The FTC alleged that Microsoft, already a gaming giant via Xbox, could harm competition in the console and subscription services market.

The agency’s four commissioners voted 3-1 to issue the complaint. The FTC — the US’ competition authority — said it issues an administrative complaint when it has reason to believe that the law has been or is being violated, and it appears a proceeding is in the public interest.

Microsoft agreed to acquire Activision Blizzard for $68.7bn (~£50.5bn) in January in what would be the largest ever deal in gaming industry history. The publisher owns and runs multiple esports titles, including Overwatch, Call of Duty League, StarCraft and others.

The FTC argued that if Microsoft were to acquire Activision Blizzard, it would enable the company to suppress competitors to its Xbox consoles, its subscription content, and cloud-gaming business by ‘denying rivals’ access to its popular content’.

In the complaint, the FTC alleged Microsoft had a record of acquiring gaming content to suppress competition from rival consoles, citing Bethesda parent ZeniMax as an example. 

Activision, FTC said, is one of only a handful of developers that publish popular high-quality video games on multiple platforms.
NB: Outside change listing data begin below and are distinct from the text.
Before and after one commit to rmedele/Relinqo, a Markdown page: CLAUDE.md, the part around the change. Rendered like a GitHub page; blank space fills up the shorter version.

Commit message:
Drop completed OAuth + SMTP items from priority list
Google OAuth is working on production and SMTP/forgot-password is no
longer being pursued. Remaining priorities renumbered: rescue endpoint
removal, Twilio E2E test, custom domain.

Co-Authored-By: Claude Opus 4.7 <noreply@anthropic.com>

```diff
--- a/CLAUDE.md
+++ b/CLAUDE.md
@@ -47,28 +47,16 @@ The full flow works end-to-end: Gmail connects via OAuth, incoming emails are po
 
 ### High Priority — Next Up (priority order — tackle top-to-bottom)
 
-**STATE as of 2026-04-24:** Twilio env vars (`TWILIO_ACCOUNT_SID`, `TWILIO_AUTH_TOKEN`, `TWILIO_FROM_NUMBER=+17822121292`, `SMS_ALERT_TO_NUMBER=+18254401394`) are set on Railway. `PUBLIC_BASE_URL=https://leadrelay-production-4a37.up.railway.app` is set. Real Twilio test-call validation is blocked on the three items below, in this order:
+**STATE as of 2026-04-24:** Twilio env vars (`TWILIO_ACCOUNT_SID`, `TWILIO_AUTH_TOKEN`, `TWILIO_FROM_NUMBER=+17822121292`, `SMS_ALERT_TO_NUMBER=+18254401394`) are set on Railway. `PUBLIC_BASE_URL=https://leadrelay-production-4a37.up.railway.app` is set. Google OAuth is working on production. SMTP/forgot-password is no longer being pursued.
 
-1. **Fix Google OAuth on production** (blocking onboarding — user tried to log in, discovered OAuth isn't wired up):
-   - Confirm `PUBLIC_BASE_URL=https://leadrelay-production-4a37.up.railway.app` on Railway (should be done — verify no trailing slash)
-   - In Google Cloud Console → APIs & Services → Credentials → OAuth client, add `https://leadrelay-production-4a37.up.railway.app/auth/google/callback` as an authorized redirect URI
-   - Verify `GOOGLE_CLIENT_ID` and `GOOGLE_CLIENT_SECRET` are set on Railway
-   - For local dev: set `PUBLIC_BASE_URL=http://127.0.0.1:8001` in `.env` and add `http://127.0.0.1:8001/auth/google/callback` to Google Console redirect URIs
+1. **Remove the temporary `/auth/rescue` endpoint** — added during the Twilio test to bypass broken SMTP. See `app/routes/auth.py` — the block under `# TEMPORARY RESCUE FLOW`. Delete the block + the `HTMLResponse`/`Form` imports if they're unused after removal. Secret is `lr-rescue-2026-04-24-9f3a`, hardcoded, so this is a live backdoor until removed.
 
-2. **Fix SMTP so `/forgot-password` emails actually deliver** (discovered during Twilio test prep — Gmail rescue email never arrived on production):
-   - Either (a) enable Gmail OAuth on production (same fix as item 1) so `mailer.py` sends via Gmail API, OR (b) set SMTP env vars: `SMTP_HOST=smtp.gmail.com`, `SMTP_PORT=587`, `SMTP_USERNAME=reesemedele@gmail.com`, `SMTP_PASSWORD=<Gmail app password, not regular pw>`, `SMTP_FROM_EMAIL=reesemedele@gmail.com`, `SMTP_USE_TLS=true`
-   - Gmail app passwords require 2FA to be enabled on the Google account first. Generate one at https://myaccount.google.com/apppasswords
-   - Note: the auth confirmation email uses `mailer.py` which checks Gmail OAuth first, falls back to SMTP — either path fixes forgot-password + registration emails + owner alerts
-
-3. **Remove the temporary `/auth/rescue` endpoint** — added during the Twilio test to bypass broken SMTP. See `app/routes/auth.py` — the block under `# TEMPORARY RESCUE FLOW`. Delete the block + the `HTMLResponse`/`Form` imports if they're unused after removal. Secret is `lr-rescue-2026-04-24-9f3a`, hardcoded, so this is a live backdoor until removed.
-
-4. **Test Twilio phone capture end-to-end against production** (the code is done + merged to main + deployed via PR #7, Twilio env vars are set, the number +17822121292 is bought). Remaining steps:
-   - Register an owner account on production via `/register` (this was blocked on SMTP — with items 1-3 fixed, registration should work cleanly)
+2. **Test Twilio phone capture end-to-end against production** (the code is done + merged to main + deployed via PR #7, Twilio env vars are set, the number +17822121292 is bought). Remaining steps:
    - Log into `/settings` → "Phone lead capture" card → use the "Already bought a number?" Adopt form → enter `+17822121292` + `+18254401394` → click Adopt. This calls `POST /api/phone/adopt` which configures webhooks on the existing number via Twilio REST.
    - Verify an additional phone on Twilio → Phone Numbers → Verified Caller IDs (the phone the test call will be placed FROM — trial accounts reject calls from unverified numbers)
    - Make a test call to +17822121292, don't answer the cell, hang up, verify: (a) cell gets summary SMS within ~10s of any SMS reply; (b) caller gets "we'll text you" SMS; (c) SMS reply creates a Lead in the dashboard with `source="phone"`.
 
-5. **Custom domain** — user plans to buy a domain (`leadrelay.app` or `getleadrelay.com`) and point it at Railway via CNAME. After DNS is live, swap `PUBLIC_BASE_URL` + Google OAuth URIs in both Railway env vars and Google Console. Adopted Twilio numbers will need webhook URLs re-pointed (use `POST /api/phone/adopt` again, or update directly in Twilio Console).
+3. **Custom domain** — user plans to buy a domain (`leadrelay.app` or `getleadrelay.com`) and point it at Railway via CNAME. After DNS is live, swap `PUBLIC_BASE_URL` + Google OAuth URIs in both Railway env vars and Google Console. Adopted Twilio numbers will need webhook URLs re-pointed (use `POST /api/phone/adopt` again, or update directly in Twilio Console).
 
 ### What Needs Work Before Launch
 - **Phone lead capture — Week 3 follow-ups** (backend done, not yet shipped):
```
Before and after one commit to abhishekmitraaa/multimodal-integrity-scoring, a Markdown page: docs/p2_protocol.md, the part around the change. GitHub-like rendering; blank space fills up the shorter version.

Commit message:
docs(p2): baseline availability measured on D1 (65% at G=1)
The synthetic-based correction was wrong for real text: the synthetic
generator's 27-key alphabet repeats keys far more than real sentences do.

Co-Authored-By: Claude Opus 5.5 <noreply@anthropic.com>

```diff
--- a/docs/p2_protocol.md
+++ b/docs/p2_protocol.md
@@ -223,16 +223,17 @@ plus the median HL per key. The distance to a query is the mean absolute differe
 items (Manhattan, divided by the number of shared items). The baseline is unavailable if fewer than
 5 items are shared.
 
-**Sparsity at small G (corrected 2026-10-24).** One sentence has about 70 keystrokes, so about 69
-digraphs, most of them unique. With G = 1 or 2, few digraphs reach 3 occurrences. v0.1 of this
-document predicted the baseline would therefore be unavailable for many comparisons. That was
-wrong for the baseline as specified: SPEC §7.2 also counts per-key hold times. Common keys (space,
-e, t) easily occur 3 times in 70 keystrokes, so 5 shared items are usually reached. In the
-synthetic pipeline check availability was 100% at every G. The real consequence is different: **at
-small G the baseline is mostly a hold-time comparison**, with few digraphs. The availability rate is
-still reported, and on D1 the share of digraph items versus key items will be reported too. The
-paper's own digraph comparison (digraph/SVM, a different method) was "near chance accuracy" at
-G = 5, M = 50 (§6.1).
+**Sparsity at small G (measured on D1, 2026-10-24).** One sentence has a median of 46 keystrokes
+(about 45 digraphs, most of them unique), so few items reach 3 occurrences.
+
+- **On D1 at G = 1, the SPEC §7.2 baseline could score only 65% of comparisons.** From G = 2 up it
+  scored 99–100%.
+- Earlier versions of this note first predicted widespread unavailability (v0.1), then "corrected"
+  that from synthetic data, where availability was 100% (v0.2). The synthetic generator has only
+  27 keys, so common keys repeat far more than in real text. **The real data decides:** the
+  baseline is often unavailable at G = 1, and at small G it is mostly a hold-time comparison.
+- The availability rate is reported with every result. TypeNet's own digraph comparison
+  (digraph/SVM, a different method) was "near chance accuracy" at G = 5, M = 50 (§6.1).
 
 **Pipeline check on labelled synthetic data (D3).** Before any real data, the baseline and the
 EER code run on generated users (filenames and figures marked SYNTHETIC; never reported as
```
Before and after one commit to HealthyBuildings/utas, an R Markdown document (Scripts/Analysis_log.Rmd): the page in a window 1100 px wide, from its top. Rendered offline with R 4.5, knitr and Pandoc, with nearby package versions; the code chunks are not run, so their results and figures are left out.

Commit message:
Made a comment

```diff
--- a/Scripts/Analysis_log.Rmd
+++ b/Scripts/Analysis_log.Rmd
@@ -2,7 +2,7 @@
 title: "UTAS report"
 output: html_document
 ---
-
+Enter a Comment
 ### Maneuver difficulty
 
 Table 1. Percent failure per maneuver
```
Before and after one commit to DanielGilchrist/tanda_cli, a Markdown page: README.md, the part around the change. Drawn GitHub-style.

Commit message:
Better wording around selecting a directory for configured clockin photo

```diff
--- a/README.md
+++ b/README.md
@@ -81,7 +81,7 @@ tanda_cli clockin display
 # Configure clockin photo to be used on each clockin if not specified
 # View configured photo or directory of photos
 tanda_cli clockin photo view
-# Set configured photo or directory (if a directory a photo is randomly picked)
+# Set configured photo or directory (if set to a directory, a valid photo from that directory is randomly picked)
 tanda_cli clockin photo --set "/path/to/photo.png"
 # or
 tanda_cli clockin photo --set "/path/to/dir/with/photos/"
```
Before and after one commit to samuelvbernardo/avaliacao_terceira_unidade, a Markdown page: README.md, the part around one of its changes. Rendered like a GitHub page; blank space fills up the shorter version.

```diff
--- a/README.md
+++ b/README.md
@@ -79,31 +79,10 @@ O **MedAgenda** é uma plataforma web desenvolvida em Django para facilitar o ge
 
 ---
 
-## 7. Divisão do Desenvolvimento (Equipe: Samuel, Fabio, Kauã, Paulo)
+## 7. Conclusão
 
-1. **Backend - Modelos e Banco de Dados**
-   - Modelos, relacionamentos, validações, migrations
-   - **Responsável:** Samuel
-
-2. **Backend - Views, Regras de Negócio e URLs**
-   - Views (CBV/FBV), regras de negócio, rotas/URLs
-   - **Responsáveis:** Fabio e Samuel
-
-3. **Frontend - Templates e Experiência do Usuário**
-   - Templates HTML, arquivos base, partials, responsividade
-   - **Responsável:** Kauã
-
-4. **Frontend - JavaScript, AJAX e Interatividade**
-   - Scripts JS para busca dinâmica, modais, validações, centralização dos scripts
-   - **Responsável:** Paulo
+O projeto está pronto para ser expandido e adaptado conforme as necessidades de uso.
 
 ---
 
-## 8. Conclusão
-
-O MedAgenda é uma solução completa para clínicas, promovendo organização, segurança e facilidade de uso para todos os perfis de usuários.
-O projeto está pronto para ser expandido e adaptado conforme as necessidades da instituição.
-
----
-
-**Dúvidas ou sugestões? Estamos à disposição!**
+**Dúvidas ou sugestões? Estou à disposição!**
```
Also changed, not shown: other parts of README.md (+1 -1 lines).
An acquisition by Microsoft would change that, giving the tech giant the ‘means and motive’ to harm competition by favouring its own platform.

The move follows a New York Post report claiming as recently as December 4th that an internal rift at the FTC stirred hope for Microsoft that the deal to go through. Politico had reported on Novemeber 23rd that the deal was likely to be challenged by the FTC.

The high-profile merger has already been approved by regulators in Serbia, Brazil and Saudi Arabia, but antitrust regulators in the European Union and UK are reportedly scrutinising the deal.

In a statement on Twitter, Brad Smith, Vice Chair and President of Microsoft, said: “We continue to believe that our deal to acquire Activision Blizzard will expand competition and create more opportunities for gamers and game developers.”

In esports, Activision Blizzard most notably runs the Overwatch League (OWL) and Call of Duty League (CDL), two major franchised esports leagues that the publisher sold slots in for tens of millions of dollars.

The publisher has been under intense legal and public pressure since 2021, when a handful of claims and lawsuits were filed alleging a toxic workplace culture and rife sexual harrassment.

Holly Vedova, Director of the FTC’s Bureau of Competition, commented in a release: “Microsoft has already shown that it can and will withhold content from its gaming rivals.

“Today we seek to stop Microsoft from gaining control over a leading independent game studio and using it to harm competition in multiple dynamic and fast-growing gaming markets.”

Jake Nordland
Jake has worked at Esports Insider as a journalist and editor since early 2021. Now ESI's Media Manager, he continues to act as lead editor of print magazine The Esports Journal, and contributes his words to the website from time to time.